Work required: Output the entries below exactly, from the first line to the line holding "The browser window", both included.

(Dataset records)
◆ ◆ ◆ ◆

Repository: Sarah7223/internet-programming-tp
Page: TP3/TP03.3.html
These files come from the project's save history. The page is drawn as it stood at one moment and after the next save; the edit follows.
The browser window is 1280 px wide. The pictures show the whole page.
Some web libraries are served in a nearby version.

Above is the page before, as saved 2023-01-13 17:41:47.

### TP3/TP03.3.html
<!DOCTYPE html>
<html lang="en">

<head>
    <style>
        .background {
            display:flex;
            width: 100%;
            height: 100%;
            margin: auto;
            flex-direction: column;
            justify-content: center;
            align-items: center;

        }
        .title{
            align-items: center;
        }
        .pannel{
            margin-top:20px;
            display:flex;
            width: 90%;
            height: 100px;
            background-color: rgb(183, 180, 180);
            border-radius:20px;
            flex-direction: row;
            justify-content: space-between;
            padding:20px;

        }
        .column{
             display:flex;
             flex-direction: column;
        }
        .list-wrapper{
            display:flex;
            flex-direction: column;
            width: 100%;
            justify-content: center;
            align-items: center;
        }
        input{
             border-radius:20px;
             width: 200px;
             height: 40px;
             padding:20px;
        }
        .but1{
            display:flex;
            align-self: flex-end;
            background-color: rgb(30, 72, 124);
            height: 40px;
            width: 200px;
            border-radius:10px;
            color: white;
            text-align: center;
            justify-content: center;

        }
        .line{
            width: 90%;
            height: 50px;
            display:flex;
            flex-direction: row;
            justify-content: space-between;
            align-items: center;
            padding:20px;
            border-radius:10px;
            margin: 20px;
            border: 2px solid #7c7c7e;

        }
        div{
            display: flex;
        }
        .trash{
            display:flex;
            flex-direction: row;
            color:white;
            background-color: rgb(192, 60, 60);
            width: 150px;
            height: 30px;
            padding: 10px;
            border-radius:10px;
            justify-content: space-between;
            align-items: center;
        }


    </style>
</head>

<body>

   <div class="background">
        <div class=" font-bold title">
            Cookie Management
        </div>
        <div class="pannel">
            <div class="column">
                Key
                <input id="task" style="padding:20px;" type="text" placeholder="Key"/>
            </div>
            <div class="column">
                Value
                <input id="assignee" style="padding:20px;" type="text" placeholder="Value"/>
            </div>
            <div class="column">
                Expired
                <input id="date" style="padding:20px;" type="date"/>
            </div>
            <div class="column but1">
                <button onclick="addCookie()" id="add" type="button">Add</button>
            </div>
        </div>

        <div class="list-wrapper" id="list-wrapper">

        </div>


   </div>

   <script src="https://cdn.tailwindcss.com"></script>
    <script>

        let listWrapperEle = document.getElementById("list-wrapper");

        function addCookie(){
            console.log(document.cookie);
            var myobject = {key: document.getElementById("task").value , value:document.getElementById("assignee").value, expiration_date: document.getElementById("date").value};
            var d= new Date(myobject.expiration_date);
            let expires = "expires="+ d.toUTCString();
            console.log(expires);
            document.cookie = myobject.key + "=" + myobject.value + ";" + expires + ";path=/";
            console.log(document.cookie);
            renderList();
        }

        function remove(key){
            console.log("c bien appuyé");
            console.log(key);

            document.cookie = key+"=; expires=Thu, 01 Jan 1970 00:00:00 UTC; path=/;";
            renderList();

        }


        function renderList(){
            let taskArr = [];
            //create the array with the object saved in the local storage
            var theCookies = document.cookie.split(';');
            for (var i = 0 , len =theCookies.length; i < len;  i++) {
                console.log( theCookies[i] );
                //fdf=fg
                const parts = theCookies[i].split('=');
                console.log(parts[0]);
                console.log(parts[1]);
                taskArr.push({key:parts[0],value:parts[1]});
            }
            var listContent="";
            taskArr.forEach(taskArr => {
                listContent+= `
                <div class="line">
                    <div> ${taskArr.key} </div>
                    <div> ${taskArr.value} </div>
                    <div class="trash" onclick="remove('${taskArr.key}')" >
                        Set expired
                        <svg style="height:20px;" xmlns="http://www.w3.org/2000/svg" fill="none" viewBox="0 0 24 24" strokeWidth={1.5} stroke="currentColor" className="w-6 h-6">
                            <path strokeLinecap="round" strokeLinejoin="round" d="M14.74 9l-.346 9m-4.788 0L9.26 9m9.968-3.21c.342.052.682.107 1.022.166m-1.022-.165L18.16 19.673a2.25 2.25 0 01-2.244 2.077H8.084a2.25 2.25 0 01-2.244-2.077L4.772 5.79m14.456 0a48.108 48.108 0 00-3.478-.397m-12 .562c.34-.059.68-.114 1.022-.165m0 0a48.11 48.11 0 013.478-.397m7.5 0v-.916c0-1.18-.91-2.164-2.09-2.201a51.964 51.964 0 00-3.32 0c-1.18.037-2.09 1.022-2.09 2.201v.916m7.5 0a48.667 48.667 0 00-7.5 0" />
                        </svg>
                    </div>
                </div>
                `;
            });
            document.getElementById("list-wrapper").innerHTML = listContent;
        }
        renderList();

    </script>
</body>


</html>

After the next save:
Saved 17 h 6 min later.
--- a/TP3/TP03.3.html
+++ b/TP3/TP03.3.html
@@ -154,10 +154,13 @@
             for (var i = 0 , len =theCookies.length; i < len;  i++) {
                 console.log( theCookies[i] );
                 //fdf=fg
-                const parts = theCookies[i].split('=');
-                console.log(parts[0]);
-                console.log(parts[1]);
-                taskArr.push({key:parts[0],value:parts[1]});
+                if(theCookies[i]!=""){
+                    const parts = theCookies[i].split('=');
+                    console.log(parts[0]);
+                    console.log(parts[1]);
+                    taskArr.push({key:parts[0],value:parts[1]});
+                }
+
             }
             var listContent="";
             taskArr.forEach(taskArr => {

◆ ◆ ◆ ◆

Completed task:
Repository: Sarah7223/internet-programming-tp
Page: TP3/TP03.3.html
These files come from the project's save history. The page is drawn as it stood at one moment and after the next save; the edit follows.
The browser window is 1280 px wide. The pictures show the whole page.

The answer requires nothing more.